Oral presentation by Dr. Meletios A. Dimopoulos
For patients with multiple myeloma being treated on a first-line basis and who have received an autologous hematopoietic stem cell transplant, the use of maintenance therapy has become a standard therapeutic approach.
The phase III Tourmaline-MM3 study evaluates the impact of the first oral proteasome inhibitor, ixazomib, versus placebo as maintenance therapy after induction and an autologous transplant with an at least partial response. Ixazomib was used at 3 mg on Day 1, 8 and 15 every 28 days, with a dose increase to 4 mg starting with the 5th cycle so long as there was no significant toxicity for a maximum of 2 years.

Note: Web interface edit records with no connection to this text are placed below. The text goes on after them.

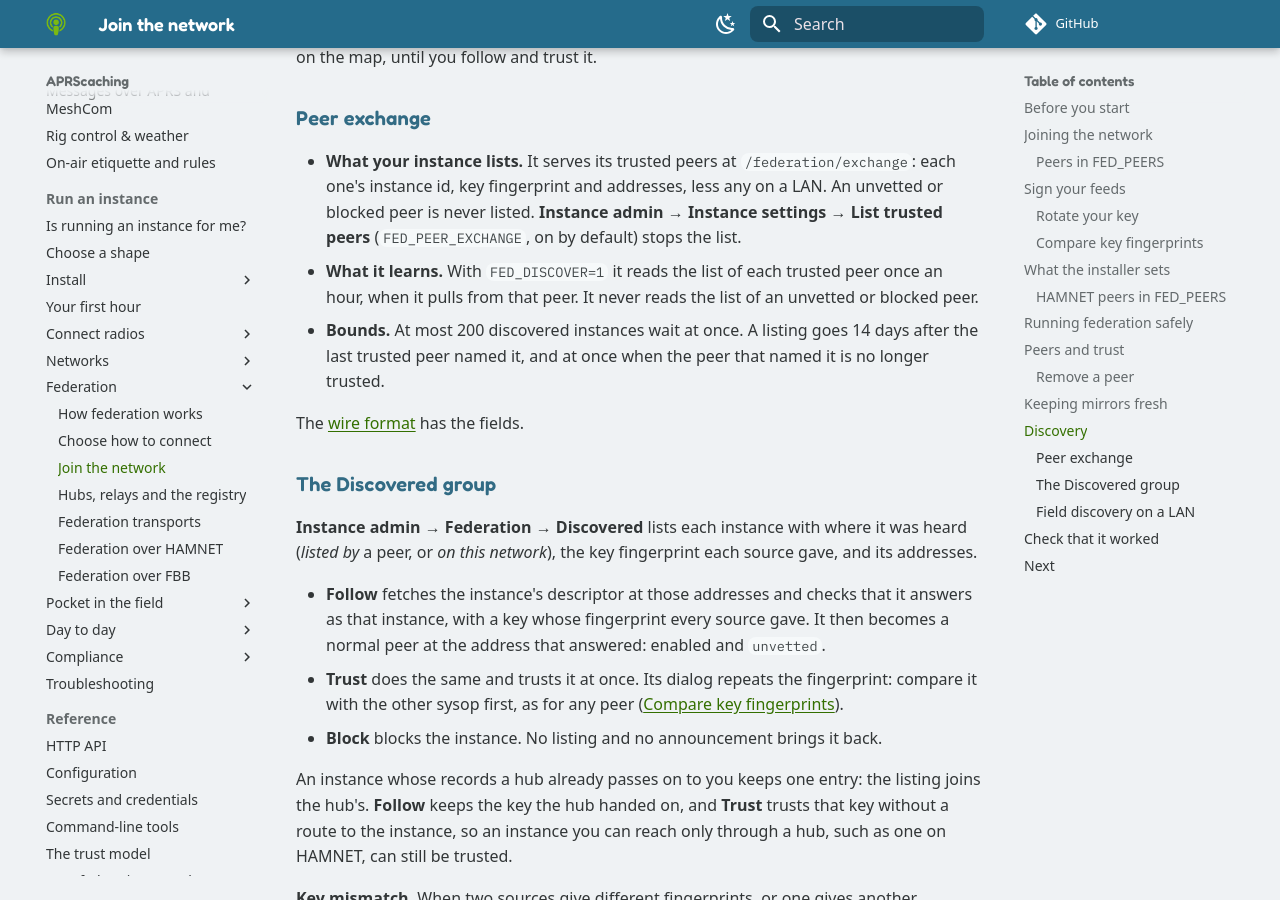
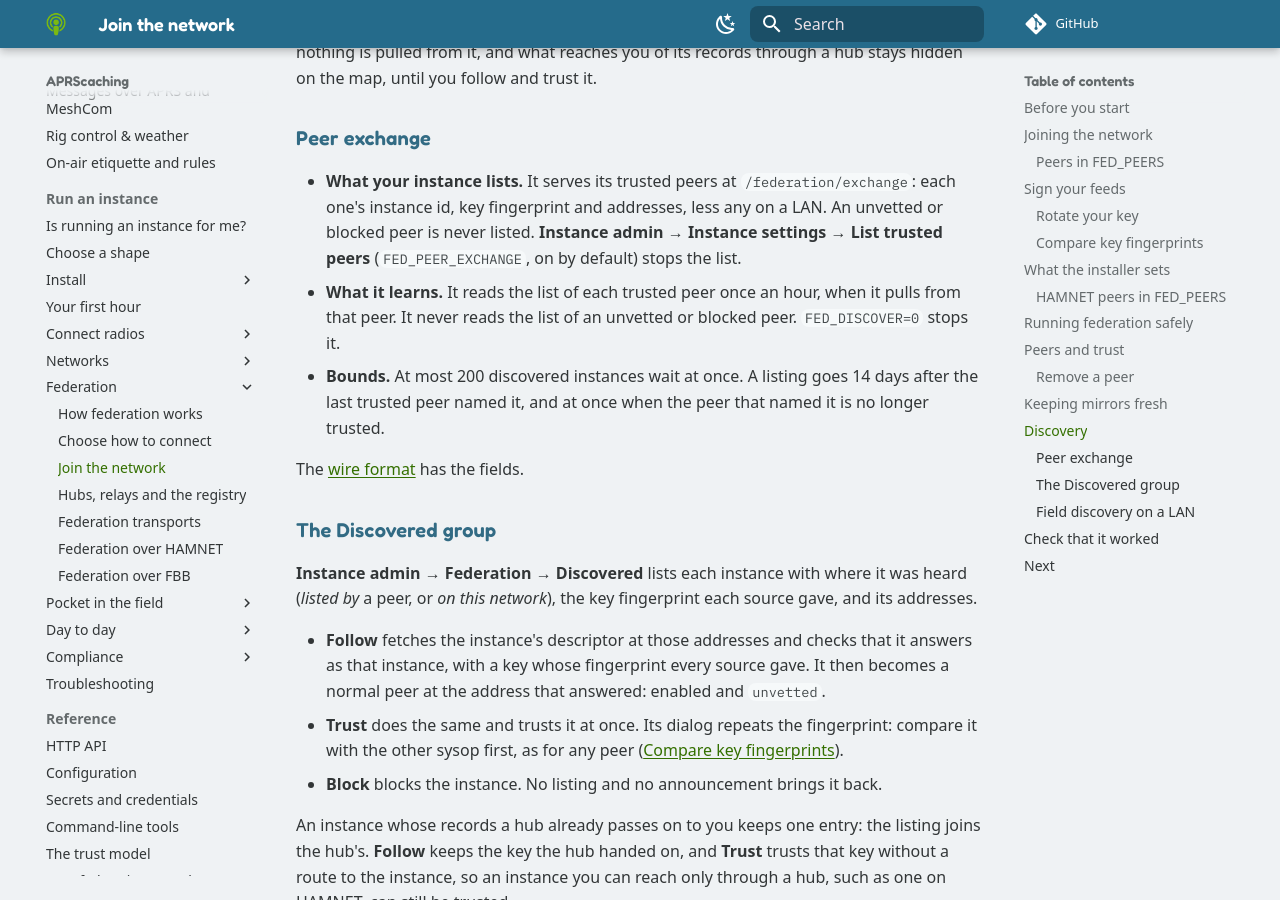
Before and after one commit to apachler/aprscaching, an MkDocs documentation site: the page built from docs/run/federation/index.md, in a window 1280 px wide and 900 px high, scrolled down 7626 px. Built offline with MkDocs 1.6.1 and Material for MkDocs 9.7.7, drawn with Linux system fonts in a browser that asks for light colours; comment, search, counter and statistics services are not loaded; some of the changed text lies outside the part shown.

Commit message:
feat(federation): instances learn about other instances from their trusted peers by default (#346)
`FED_DISCOVER` is on unless set to `0`. A learned instance waits under
**Instance admin → Federation → Discovered**, switched off and unvetted,
and nothing is pulled from it until the sysop follows it.

- `discoverOn()` in `feddiscover.ts` (on unless `0/false/no`), used by
the learner and the admin view.
- Config schema default `1`; configuration reference, `.env.example` and
deploy key files regenerated.
- `setup.sh` no longer writes `FED_DISCOVER=0` or warns about it; doctor
no longer lists it as unsafe; the troubleshooting row is gone.
- Docs (federation index, HAMNET, Pocket trips) and the admin
empty-state text say how to stop it.
- The discovery tests run with the default; the `FED_DISCOVER=0` cases
still cover the off path.

Checked: `pnpm run check`, `pnpm lint`, `pnpm format:check`,
`tools/checks/docs.mjs`, `tools/config/generate.mjs --check`,
`dead-exports.mjs`, `deploy/test/helpers-test.sh`.

Signed-off-by: Andreas Pachler <apachler@paan-systems.com>

```diff
--- a/docs/run/federation/index.md
+++ b/docs/run/federation/index.md
@@ -170,7 +170,7 @@
 | Setting | Safe choice | Secure by default |
 |---|---|---|
 | `FED_PEERS` | List the peers you know, each with its key fingerprint: `https://`, or `http://` for a [HAMNET peer](#hamnet-peers-in-fed_peers). Only a matching key starts `trusted`. | yes |
-| `FED_DISCOVER` | `1` lists the instances your trusted peers trust, switched off and unvetted until you follow one. | yes (off) |
+| `FED_DISCOVER` | On: the instances your trusted peers trust are listed, switched off and unvetted until you follow one. `0` stops it. | yes (nothing is pulled until you follow) |
 | `FED_PEER_EXCHANGE` | On: your trusted peers, never an unvetted or blocked one, are listed to your peers with their fingerprints and public addresses. `0` keeps the list to yourself. | yes (trusted only) |
 | `FED_MDNS` | `listen` lists instances on your local network; `announce` tells them about yours too. Neither pulls anything until you follow. | yes (off; `listen` on Pocket and Desktop) |
 | `FED_AUTO_PROMOTE` | Leave at `0`, so only you promote a peer to `trusted`. | yes (`0`) |
@@ -263,8 +263,8 @@
 - **What your instance lists.** It serves its trusted peers at `/federation/exchange`: each one's instance id,
   key fingerprint and addresses, less any on a LAN. An unvetted or blocked peer is never listed. **Instance
   admin → Instance settings → List trusted peers** (`FED_PEER_EXCHANGE`, on by default) stops the list.
-- **What it learns.** With `FED_DISCOVER=1` it reads the list of each trusted peer once an hour, when it pulls
-  from that peer. It never reads the list of an unvetted or blocked peer.
+- **What it learns.** It reads the list of each trusted peer once an hour, when it pulls
+  from that peer. It never reads the list of an unvetted or blocked peer. `FED_DISCOVER=0` stops it.
 - **Bounds.** At most 200 discovered instances wait at once. A listing goes 14 days after the last trusted peer
   named it, and at once when the peer that named it is no longer trusted.
 
```
Also changed, not shown: other parts of docs/run/federation/index.md (+1 -1 lines), docs/reference/configuration.md (+1 -1 lines), docs/run/federation/hamnet.md (+1 -1 lines), docs/run/pocket/trips.md (+3 -2 lines), docs/run/troubleshooting.md (+0 -1 lines), 13 other files.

The primary objective was progression-free survival (PFS).
Six hundred and fifty-six patients with multiple myeloma were recruited. After a median follow-up of 31 months, PFS went from 21.3 months to 26.5 months, a 39% improvement. Significantly more patients had an improved quality of response. The tolerance to treatment was particularly good, 7% of patients in the ixazomib arm discontinued maintenance treatment due to side effects versus 5% in the placebo arm. Despite the maintenance treatment, the quality of life of patients on ixazomib was preserved, similar to placebo.
In summary, this study demonstrated a 28% reduction in the risk of progression or death with the use of ixazomib compared to placebo. The magnitude of this benefit is not that of the lenalidomide used as maintenance therapy following the autologous transplant. However, this study is not a comparison of ixazomib to lenalidomide, but rather a study that mentions that ixazomib is an appropriate alternative to lenalidomide when the latter should be avoided.